By Randy Myers
- Colbert I. King, Deputy Editorial Page Editor (retired), The Washington Post
- Gwendolyn King, President, Podium Prose
Washington Post Pulitzer Prize-winning columnist Colbert King has been observing U.S. presidents since he was young. As a Boy Scout, he marched past the reviewing stand at Dwight Eisenhower’s first inaugural parade in 1953.
King is a Democrat who is married to Republican Gwendolyn King, a businesswoman who served as Commissioner of the Social Security Administration for three years under President George H.W. Bush.
The Kings sometimes disagree about politics.
Not surprisingly, the Kings hold differing views of the newest occupant in the White House, and the likely consequences for the country. They shared some of those views during a joint speaking appearance at the 2017 SVIA Spring Seminar.
“Washington,” Colbert King told his audience, “has never seen the likes of Donald Trump.” He said Trump “tells his own story, and defines what he regards as success, whether or not it’s true.” He said the president “is running the risk of coming off, despite his pronouncements, as a wishy-washy leader who will change or bend his position.”
“Above all else,” King said, “he wants to avoid conflict and crisis; he is unwilling to take the heat when something goes wrong.”

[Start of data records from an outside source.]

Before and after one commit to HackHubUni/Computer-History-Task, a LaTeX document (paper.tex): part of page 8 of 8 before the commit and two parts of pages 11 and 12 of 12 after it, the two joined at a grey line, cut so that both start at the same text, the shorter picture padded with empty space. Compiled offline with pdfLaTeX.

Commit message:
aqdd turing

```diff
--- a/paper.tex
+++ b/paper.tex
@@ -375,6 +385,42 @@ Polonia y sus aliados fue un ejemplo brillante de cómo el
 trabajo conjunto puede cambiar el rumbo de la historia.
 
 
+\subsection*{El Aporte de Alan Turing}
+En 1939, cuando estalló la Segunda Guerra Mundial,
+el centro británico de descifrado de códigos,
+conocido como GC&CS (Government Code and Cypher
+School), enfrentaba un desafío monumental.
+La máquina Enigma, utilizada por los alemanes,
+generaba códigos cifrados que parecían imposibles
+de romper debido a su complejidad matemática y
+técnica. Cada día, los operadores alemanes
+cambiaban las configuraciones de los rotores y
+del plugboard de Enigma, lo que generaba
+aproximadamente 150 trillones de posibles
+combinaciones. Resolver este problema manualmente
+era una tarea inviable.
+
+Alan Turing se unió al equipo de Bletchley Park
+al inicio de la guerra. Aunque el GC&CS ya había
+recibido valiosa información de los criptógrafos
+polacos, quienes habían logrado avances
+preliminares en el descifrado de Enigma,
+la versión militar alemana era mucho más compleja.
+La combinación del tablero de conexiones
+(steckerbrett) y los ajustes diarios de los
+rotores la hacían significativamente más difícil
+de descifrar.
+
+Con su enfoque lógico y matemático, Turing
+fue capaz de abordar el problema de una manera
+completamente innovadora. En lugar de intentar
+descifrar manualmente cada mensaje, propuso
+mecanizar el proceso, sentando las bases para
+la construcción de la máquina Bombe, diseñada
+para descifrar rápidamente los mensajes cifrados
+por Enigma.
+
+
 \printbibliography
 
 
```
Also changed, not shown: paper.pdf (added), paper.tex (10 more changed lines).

How others see Trump, likely depends on where they are sitting. As a journalist observing a president with low approval ratings, a highly partisan and polarized Congress, and roiling hotspots overseas, King said he “has a difficult time shaking off a keen sense of peril.”

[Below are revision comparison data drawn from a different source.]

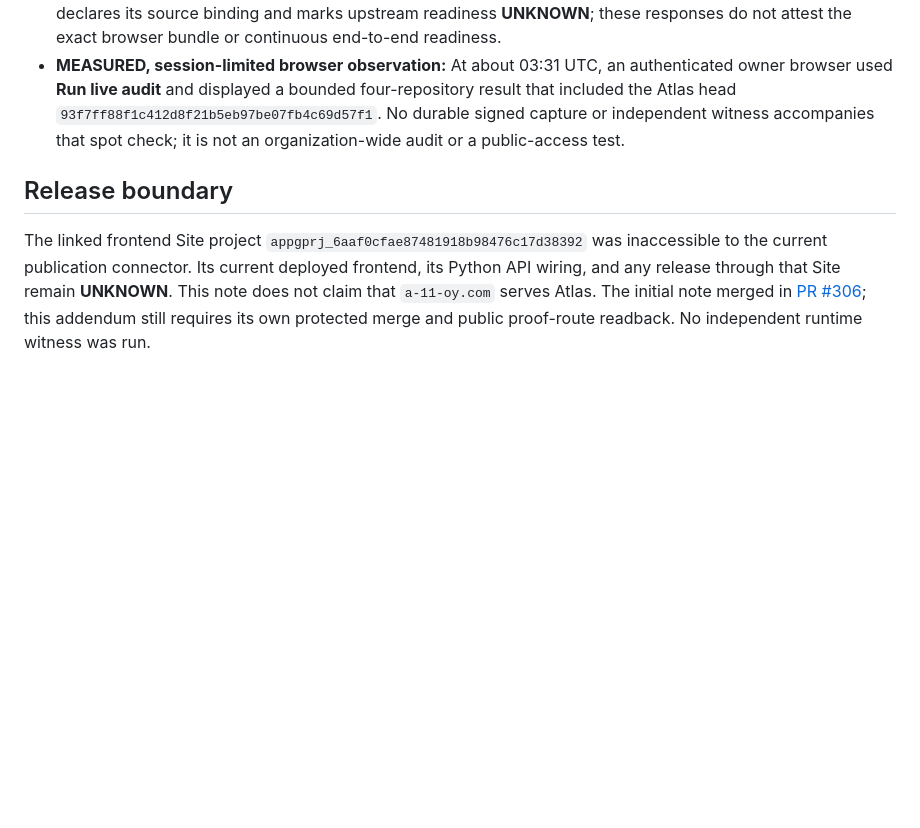
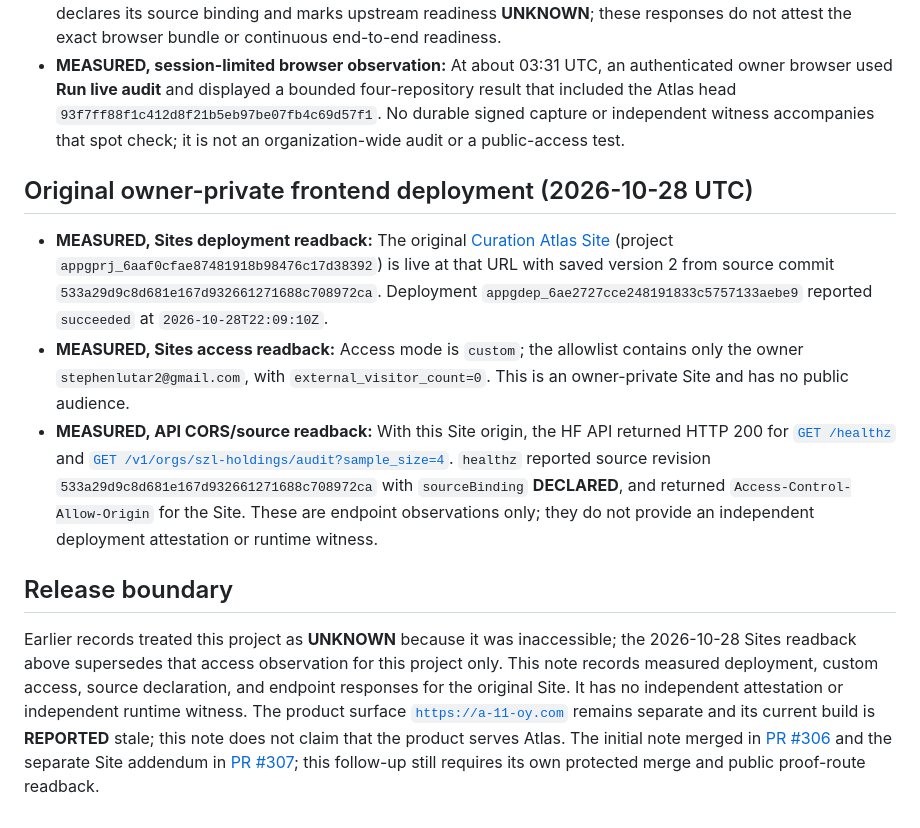
Before and after one commit to szl-holdings/a11oy-net, a Markdown page: notes/CURATION_ATLAS_2026-10-17.md, the part around the change. Rendered like a GitHub page; blank space fills up the shorter version.

Commit message:
docs(proof): record original Atlas Site release (#313)

```diff
--- a/notes/CURATION_ATLAS_2026-10-17.md
+++ b/notes/CURATION_ATLAS_2026-10-17.md
@@ -69,12 +69,36 @@ different result or a rate-limit/partial-state response.
   or independent witness accompanies that spot check; it is not an
   organization-wide audit or a public-access test.
 
+## Original owner-private frontend deployment (2026-10-28 UTC)
+
+- **MEASURED, Sites deployment readback:** The original [Curation Atlas Site](https://curation-atlas-szl.stephenlutar2.chatgpt.site)
+  (project `appgprj_6aaf0cfae87481918b98476c17d38392`) is live at that URL with
+  saved version 2 from source commit `533a29d9c8d681e167d932661271688c708972ca`.
+  Deployment `appgdep_6ae2727cce248191833c5757133aebe9` reported `succeeded` at
+  `2026-10-28T22:09:10Z`.
+- **MEASURED, Sites access readback:** Access mode is `custom`; the allowlist
+  contains only the owner `stephenlutar2@gmail.com`, with
+  `external_visitor_count=0`. This is an owner-private Site and has no public
+  audience.
+- **MEASURED, API CORS/source readback:** With this Site origin, the HF API
+  returned HTTP 200 for [`GET /healthz`](https://szlholdings-curation-atlas.hf.space/healthz)
+  and [`GET /v1/orgs/szl-holdings/audit?sample_size=4`](https://szlholdings-curation-atlas.hf.space/v1/orgs/szl-holdings/audit?sample_size=4).
+  `healthz` reported source revision
+  `533a29d9c8d681e167d932661271688c708972ca` with `sourceBinding` **DECLARED**,
+  and returned `Access-Control-Allow-Origin` for the Site. These are endpoint
+  observations only; they do not provide an independent deployment attestation
+  or runtime witness.
+
 ## Release boundary
 
-The linked frontend Site project `appgprj_6aaf0cfae87481918b98476c17d38392`
-was inaccessible to the current publication connector. Its current deployed
-frontend, its Python API wiring, and any release through that Site remain
-**UNKNOWN**. This note does not claim that `a-11-oy.com` serves Atlas.
-The initial note merged in [PR #306](https://github.com/szl-holdings/a11oy-net/pull/306);
-this addendum still requires its own protected merge and public proof-route
-readback. No independent runtime witness was run.
+Earlier records treated this project as **UNKNOWN** because it was inaccessible;
+the 2026-10-28 Sites readback above supersedes that access observation for this
+project only. This note records measured deployment, custom access, source
+declaration, and endpoint responses for the original Site. It has no independent
+attestation or independent runtime witness. The product surface
+[`https://a-11-oy.com`](https://a-11-oy.com) remains separate and its current
+build is **REPORTED** stale; this note does not claim that the product serves
+Atlas. The initial note merged in [PR #306](https://github.com/szl-holdings/a11oy-net/pull/306)
+and the separate Site addendum in [PR #307](https://github.com/szl-holdings/a11oy-net/pull/307);
+this follow-up still requires its own protected merge and public proof-route
+readback.
```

Gwendolyn King said that “even Republicans are a little bit nervous today,” conceding that Washington is an “unsettled” place right now with “some real strain between the executive branch of government and the legislative branch.” But while acknowledging the numerous distractions that have plagued the early days of the Trump administration—the quick departure of Michael Flynn as Trump’s national security advisor, for example—she also cautioned that circumstances aren’t as dire as her husband suggests.

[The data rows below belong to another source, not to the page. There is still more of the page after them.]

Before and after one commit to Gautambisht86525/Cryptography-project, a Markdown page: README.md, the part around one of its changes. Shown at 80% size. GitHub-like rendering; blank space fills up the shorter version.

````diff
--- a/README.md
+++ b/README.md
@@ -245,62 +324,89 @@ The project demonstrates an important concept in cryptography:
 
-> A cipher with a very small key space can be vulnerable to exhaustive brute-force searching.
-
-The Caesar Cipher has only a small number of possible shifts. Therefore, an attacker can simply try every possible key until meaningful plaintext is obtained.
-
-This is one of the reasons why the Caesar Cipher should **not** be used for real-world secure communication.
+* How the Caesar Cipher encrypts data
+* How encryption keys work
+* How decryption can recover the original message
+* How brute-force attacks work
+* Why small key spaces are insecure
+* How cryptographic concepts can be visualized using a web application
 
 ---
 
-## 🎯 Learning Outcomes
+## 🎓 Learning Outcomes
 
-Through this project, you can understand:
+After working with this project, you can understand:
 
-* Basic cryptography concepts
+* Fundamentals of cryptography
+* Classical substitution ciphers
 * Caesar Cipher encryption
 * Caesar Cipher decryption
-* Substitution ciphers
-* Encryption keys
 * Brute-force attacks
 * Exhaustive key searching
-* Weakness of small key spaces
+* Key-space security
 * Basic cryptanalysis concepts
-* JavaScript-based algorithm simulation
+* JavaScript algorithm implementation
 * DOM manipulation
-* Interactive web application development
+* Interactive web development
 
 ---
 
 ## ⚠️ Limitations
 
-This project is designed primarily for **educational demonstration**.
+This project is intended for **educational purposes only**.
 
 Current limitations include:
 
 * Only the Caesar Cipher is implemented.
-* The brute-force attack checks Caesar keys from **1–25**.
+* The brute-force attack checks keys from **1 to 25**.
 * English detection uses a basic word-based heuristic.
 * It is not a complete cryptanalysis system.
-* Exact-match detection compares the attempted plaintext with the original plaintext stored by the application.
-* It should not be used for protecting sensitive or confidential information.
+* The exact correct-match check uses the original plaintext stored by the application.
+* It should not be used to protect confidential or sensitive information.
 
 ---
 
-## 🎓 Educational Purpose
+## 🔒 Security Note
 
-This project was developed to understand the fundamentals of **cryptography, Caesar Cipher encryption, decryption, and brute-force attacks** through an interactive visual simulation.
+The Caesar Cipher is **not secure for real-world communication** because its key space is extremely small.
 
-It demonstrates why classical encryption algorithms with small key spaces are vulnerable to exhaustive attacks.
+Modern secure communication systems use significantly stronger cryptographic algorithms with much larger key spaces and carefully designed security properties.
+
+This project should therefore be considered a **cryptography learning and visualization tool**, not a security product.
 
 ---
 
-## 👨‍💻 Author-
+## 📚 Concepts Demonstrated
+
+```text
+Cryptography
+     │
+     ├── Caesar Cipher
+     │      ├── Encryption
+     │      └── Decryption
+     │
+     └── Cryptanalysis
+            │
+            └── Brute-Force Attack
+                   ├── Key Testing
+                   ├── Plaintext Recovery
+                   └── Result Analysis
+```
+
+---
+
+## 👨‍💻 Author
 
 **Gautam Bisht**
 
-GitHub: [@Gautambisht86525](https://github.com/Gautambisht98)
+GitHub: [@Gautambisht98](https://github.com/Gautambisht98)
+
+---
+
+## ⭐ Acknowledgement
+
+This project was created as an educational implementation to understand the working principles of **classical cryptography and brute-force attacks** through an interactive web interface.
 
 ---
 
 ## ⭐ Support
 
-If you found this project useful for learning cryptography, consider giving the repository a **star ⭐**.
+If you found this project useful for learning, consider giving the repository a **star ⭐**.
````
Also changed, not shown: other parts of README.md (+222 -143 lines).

Gwendolyn King said Trump’s decisions to bring a number of experienced people into his administration, such as Lt. Gen. H.R. McMaster to replace Flynn, have been reassuring. And while Trump disparaged many members of Congress during his presidential campaign, she said, the good news for him is that many legislators have short memories.
Meanwhile, she noted, the President has a supporter heading the tax-writing House Ways and Means Committee, which she suggested bodes well for Trump’s aim to rewrite the tax code. In the Senate, she added, Republican Senator Orrin Hatch of Utah “is a seasoned, reasonable politician who will give any tax reform proposal thoughtful consideration before it emerges from his Committee.”
Colbert King said he is not optimistic that Trump will be able to make good on some of his signature campaign promises, including tax reform and a big infrastructure spending program. Gwendolyn King wasn’t quite willing to predict that he will, although she expressed some optimism on tax reform. But she said she hopes the country can find a way to unite on a large-scale issue other than war. “There are a lot of things we should be doing,” she said, “and the longer we put them off, the more difficult they are going to be.”